BTA eyes winter-sport travel and activities
Sport in Bermuda is to be promoted as part of a drive to boost tourism in the winter months.
The Bermuda Tourism Authority said it was working to bring sports conferences and team-training trips to the island, as well as international events.
Victoria Isley, the BTA chief sales and marketing officer, said: “We know we can never host the World Cup here, but having teams coming down and training ... we know we can play in that field.”
She was speaking at a public forum on Tuesday at the National Sports Centre,
Hazel Clark, the BTA director of sports business development, said the BTA had looked at what sports would be suited to the island, based on what sort of events could be staged, which sports were most popular in target demographics and what sports are suitable for Bermuda's conditions.
She added that island sports bodies was a key asset, along with environmental factors like weather. Ms Clark said: “We found out that it's very important to organisers that they have a resource to go to, so we need to make sure we have strong national governing bodies and resources they can work with.”
The BTA said it found golf, sailing, endurance sports like triathlons and tennis to be the best for Bermuda.
Ms Isley said: “There are some sports that the team can come and do something on their own, like golf. However, there are others like rugby where they want multiple teams here at the same time so they can practice against other teams.”
The BTA identified showcase events like the Triathlon World Series or the US Open that could be used to highlight Bermuda.
Other highlighted sports included rugby, football, swimming, track and field, field hockey and lacrosse.
Ms Isley said the BTA had also looked into cricket, but the sport is less popular in Bermuda's American target market and Barbados had already established itself as a cricket destination for the UK market.
But she added that work to bring an international cricket conference to the island was under way, along with an international sailing conference in November. Ms Isley said that when the BTA aimed for a minimum of a five-to-one return on investment in events.
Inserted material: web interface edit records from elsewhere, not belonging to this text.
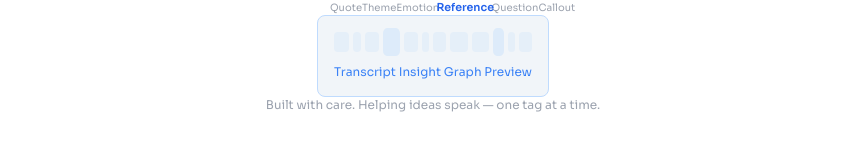
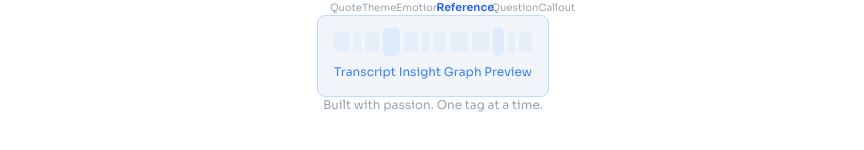
Before and after one commit to Skydeca/Skydeca, a Next.js app: page / in a window 1280 px wide. Shown: the part 1165-1315 px from the top of the page, without its empty margins (207-1071 px from the left). Built offline with nearby package versions, Linux system fonts and the light colour scheme.

Commit message:
fix: ensure all imports are properly used

```diff
--- a/src/app/page.tsx
+++ b/src/app/page.tsx
@@ -189,7 +189,7 @@ export default function HomePage() {
           animate={{ opacity: 1 }}
           transition={{ delay: 2, duration: 1 }}
         >
-          Built with care. Helping ideas speak — one tag at a time.
+          Built with passion. One tag at a time.
         </motion.footer>
       </main>
     </>
```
She added that tourism authority also considered the value of brand exposure, the level of engagement, the environmental impact, the legacy value and the inclusivity of the events.
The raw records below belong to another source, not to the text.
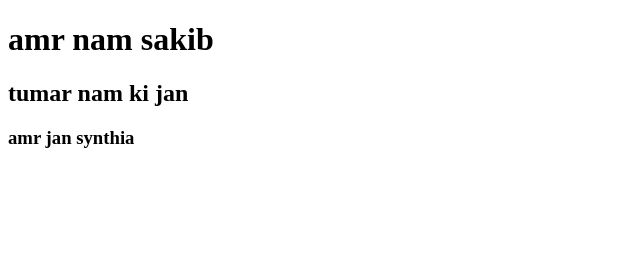
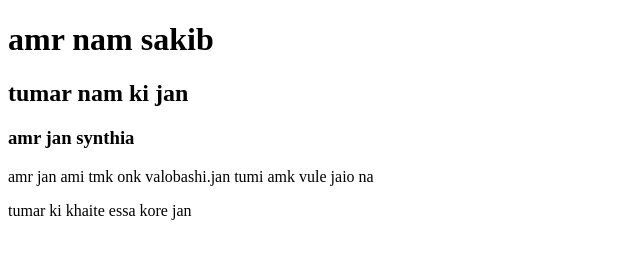
Before and after one commit to sadmansakib1997/valo-lage, a plain HTML site: page index.html in a window 1280 px wide. Shown: the whole page, without its empty margins (0-640 px from the left). Drawn offline with Linux system fonts and the light colour scheme.

Commit message:
dhurshone

```diff
--- a/index.html
+++ b/index.html
@@ -10,6 +10,8 @@
     <h1>amr nam sakib</h1>
     <h2>tumar nam ki jan</h2>
     <h3>amr jan synthia</h3>
+    <p>amr jan ami tmk onk valobashi.jan tumi amk vule jaio na</p>
+    <p>tumar ki khaite essa kore jan</p>
 
 </body>
 </html>
```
Ms Isley said that partnerships and events that would invest in on-island sports clubs would be difficult to arrange.
She added: “There are some opportunities, and I would say they are limited, where if we brought an event with a foundation attached and their job includes diversity, inclusion and legacy, then there might be an opportunity.
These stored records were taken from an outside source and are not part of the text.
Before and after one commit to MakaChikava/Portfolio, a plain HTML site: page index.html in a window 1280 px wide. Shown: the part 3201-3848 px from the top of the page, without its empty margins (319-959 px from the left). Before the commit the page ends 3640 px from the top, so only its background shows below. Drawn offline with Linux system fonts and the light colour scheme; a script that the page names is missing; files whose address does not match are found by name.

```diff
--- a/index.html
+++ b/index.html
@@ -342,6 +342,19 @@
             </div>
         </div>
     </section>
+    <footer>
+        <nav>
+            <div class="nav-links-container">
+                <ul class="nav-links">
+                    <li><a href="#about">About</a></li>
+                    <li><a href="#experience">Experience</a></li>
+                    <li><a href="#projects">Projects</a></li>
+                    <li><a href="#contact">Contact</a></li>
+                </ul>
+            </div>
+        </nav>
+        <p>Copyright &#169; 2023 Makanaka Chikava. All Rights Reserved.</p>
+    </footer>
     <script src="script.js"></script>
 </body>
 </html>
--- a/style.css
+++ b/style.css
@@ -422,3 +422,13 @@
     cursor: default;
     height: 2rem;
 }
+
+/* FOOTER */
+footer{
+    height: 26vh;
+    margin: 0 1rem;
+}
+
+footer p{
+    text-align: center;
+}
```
“Realistically, sports bodies are looking to take out of a community. They want to come here and have a soccer field or baseball diamond that is ready for them. They want to play a sport.”